Measures about 25 mm long with head capsule width of about 2.2 mm when mature. Head and thoracic shields shiny brown and mottled with black. Dirty white to pink body, gray or light brown with narrow, dark brown median line on dorsum; broad, pale brown to pink subdorsal line; and narrow, pale brown lateral line. Freshly abdominal prolegs bear almost complete circle of crochets (Peterson 1962, Vinal and Caffrey 1919).
Light to dark brown and about 14 to 17 mm long. Tenth abdominal segment extended to form dark brown to black cremaster bearing eight long, hooked spines.
This borer overwinters within tunnels in its host as mature larvae, which pupate in May and emerge as adults during June in Illinois. Females deposit 500 to 600 eggs on leaves of host plants; egg incubation is about 1 week. In herbaceous hosts, young larvae feed on tassels and leaf sheaths and later burrow in stems and fruits. Development of first generation is completed in July; most moths emerge during August. Larvae of the second generation feed on, or within, hosts until the advent of severe winter weather. Larval feeding is resumed during spring. This borer has one or two generations per year (Baerg 1951, Vinal and Caffrey 1919).
Injury and Damage
On tree seedlings, the first sign of infestation is rapid wilting and dying of foliage, terminal leaders, and lateral branch tips, which at first may appear to be caused by a leaf disease. Closer inspection reveals large holes, up to 6.5 mm in diameter, in stems just above the lateral leaf axils, or occasionally just below the leaf axils. Noticeable quantities of large granular frass and excrement accumulate near entrances. The larval tunnel, kept relatively free of frass, extends in the pith from the entrance hole almost to the terminal bud and may extend several centimeters below the entrance hole.* On peach seedlings, injury can range from 2-mm-diameter holes in the bark to injuries that cause 10-mm-diameter limbs to break under their own weight. A conspicuous gummy exudate mixed with frass accumulates at larval feeding sites (Tedders and others 1981). In northern Italy, it causes considerable injury in tree nurseries by boring into succulent stems and lateral shoots of poplar seedlings, particularly clones that have strongly developed medullary tissue like that in eastern cottonwood (Anonymous 1979). About 90% of the limbs on 1- and 2-year-old trees in a Georgia peach orchard were damaged by larvae that had migrated late in the season from browntop millet that had been interplanted among the trees (Tedder and others 1981). In a similar case, 30% of the terminal shoots of 1-year-old sycamore nursery stock, and some yellow-poplar seedlings, were tunneled by larvae in an Indiana nursery.* In every recorded instance of significant damage to tree seedlings, more preferred hosts such as corn, cover crops, or weeds, either grew nearby or were interplanted with the trees. In such cases, the trees were attacked in late summer by larvae that had migrated from the herbaceous plants.

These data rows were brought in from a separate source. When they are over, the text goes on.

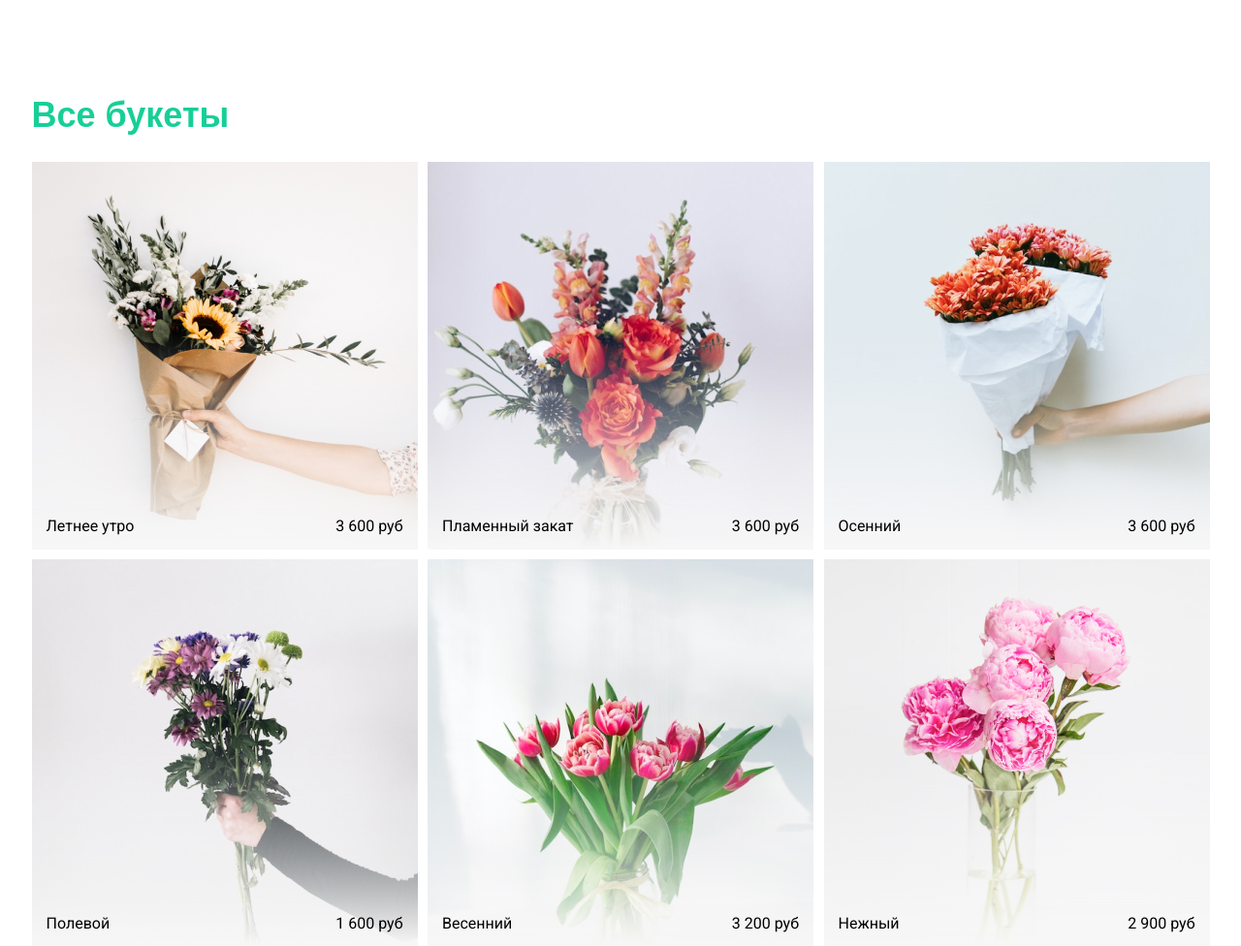
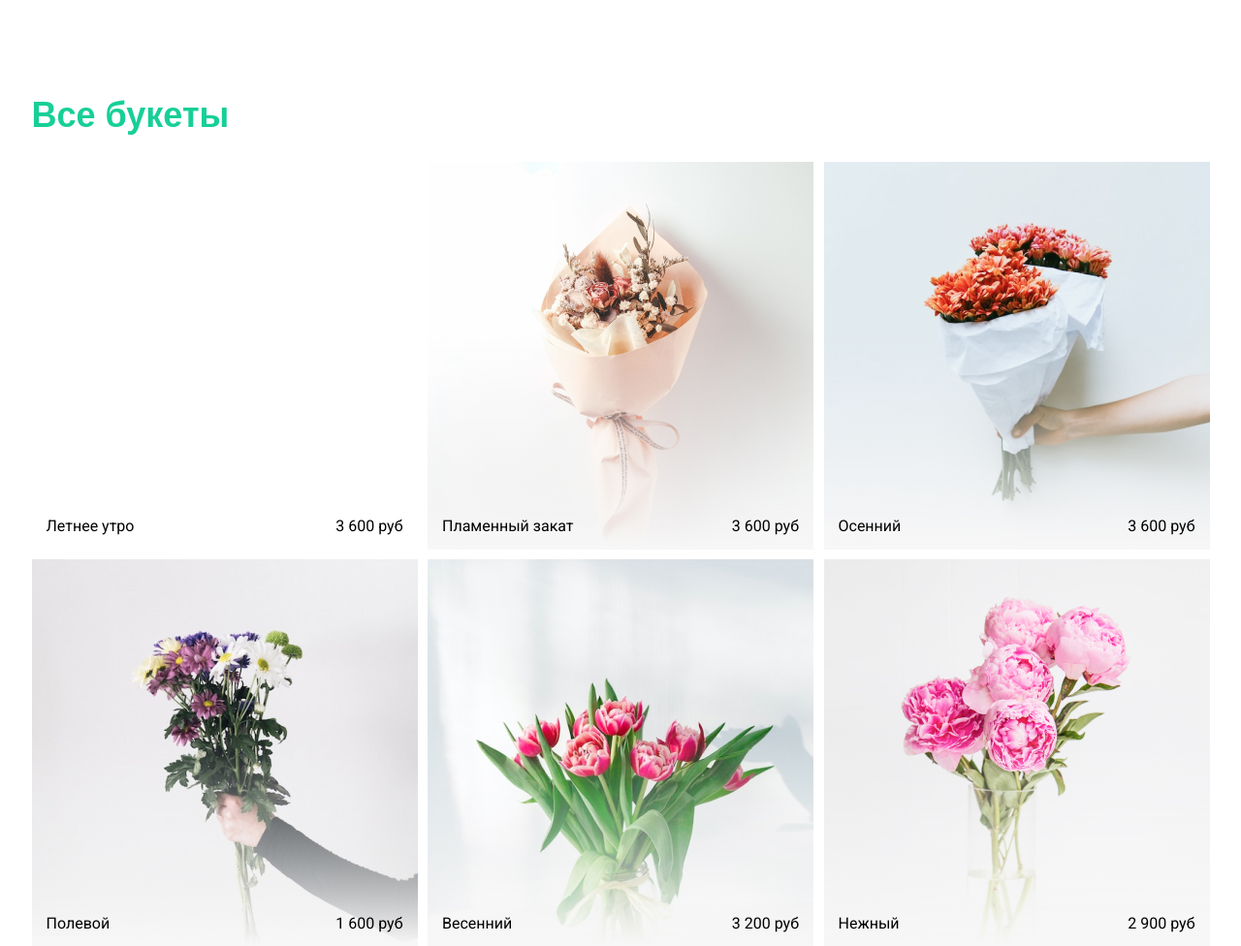
Before and after one commit to M1nZof/FlowerShop, a Django app: template templates/catalog.html in a window 1280 px wide. Shown: the part 50-1026 px from the top of the page at 97% size. Run offline with Django 3.2, Linux system fonts and the light colour scheme; the template is opened without the code that fills it, so the values that code supplies are empty; some web fonts are replaced.

Commit message:
Changed card html

```diff
--- a/static/css/main.css
+++ b/static/css/main.css
@@ -170,9 +170,9 @@
 .recommended__block:last-child {
 	margin-right: 0;
 }
-.recommended__block_first {
-	background: url('../img/recommendedBg1.jpg') no-repeat center bottom / cover;
-}
+/*.recommended__block_first {*/
+/*	background: url('../img/recommendedBg1.jpg') no-repeat center bottom / cover;*/
+/*}*/
 .recommended__block_sec {
 	background: url('../img/recommendedBg2.jpg') no-repeat center bottom / cover;
 }
@@ -331,9 +331,9 @@
 .catalog__block .recommended__elems {
 	margin-bottom: 10px;
 }
-.recommended__elems_first .recommended__block_sec {
-	background: url('../img/catalog/catalogBg1.jpg') no-repeat center bottom / cover;
-}
+/*.recommended__elems_first .recommended__block_sec {*/
+/*	background: url('../img/catalog/catalogBg1.jpg') no-repeat center bottom / cover;*/
+/*}*/
 .recommended__elems_first .recommended__block_thr {
 	background: url('../img/catalog/catalogBg2.jpg') no-repeat center bottom / cover;
 }
--- a/templates/index.html
+++ b/templates/index.html
@@ -26,9 +26,9 @@
 		<div class="recommended p100">
 			<div class="title">Рекомендуем</div>
 			<div class="recommended__elems ficb">
-				<div class="recommended__block recommended__block_first">
+				<div class="recommended__block " style="background: url('{% static 'img/catalog/catalogBg1.jpg' %}') no-repeat center bottom / cover">
 					<div class="recommended__block_elems ficb">
-						<span class="recommended__block_intro">Летнее утро</span>
+                        <span class="recommended__block_intro">Летнее утро</span>
 						<span class="recommended__block_price">3 600 руб</span>
 					</div>
 				</div>
```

Numerous parasites have been recorded (Arnaud 1978, Krombein and others 1979). Several insect parasites have been introduced from Europe to control the borer, and appreciable results have been obtained in some areas. Populations are adversely affected by dry summers and cold winters. Crows and other birds are effective larval predators (Baerg 1951). Despite many natural enemies of this borer, populations have to be controlled by insecticides, cultural methods, and planting resistant plant varieties. Cultural controls include plowing under infested herbaceous host plants and shredding or storing hosts in silos to destroy hibernating larvae. Several insecticides are registered for control and are effective when properly timed and applied.
- Marshall, P.T. August 31, 1978. (personal communication). Indiana Department of Natural Resources, Vallonia, IN.
Solomon, J.D. 1995. Guide to insect borers of North American broadleaf trees and shrubs. Argic. Handbk. 706. Washington, DC: U.S. Department of Agriculture, Forest Service. 735 p.